DATA FOR REVIEW Block Start

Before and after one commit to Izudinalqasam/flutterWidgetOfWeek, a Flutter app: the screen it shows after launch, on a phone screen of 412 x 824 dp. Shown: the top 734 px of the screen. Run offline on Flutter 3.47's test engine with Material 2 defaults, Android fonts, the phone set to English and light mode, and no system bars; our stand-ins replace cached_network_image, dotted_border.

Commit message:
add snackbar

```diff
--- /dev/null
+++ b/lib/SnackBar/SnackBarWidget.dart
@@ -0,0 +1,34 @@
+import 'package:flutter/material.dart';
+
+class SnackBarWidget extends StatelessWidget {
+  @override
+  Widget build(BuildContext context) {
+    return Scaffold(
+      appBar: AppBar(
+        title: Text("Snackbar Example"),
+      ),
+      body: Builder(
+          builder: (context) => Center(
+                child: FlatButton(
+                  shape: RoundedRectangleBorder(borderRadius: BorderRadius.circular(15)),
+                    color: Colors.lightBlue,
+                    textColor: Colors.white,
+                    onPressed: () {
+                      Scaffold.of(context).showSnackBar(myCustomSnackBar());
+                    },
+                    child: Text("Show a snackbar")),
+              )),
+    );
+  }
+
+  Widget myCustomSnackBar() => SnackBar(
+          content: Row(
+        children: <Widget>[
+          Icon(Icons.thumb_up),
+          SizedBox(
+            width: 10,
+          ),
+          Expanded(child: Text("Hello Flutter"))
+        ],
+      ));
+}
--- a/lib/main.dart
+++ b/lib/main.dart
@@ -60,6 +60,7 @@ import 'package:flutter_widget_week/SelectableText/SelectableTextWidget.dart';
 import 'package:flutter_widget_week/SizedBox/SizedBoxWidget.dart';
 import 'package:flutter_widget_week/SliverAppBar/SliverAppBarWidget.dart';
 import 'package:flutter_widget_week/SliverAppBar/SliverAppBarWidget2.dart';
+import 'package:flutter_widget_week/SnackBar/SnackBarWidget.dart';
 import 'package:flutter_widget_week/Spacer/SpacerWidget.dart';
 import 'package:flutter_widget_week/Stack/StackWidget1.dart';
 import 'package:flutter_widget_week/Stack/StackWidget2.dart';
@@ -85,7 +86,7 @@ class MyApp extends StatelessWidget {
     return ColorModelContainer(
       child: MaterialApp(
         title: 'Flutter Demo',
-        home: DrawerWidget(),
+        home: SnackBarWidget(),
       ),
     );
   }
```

DATA FOR REVIEW Block End

WORK TO BE COMPLETED:
Find "SnackBarWidget" in the data above. Report each line where it appears.

TASK SOLUTION:
+++ b/lib/SnackBar/SnackBarWidget.dart
+class SnackBarWidget extends StatelessWidget {
+import 'package:flutter_widget_week/SnackBar/SnackBarWidget.dart';
+        home: SnackBarWidget(),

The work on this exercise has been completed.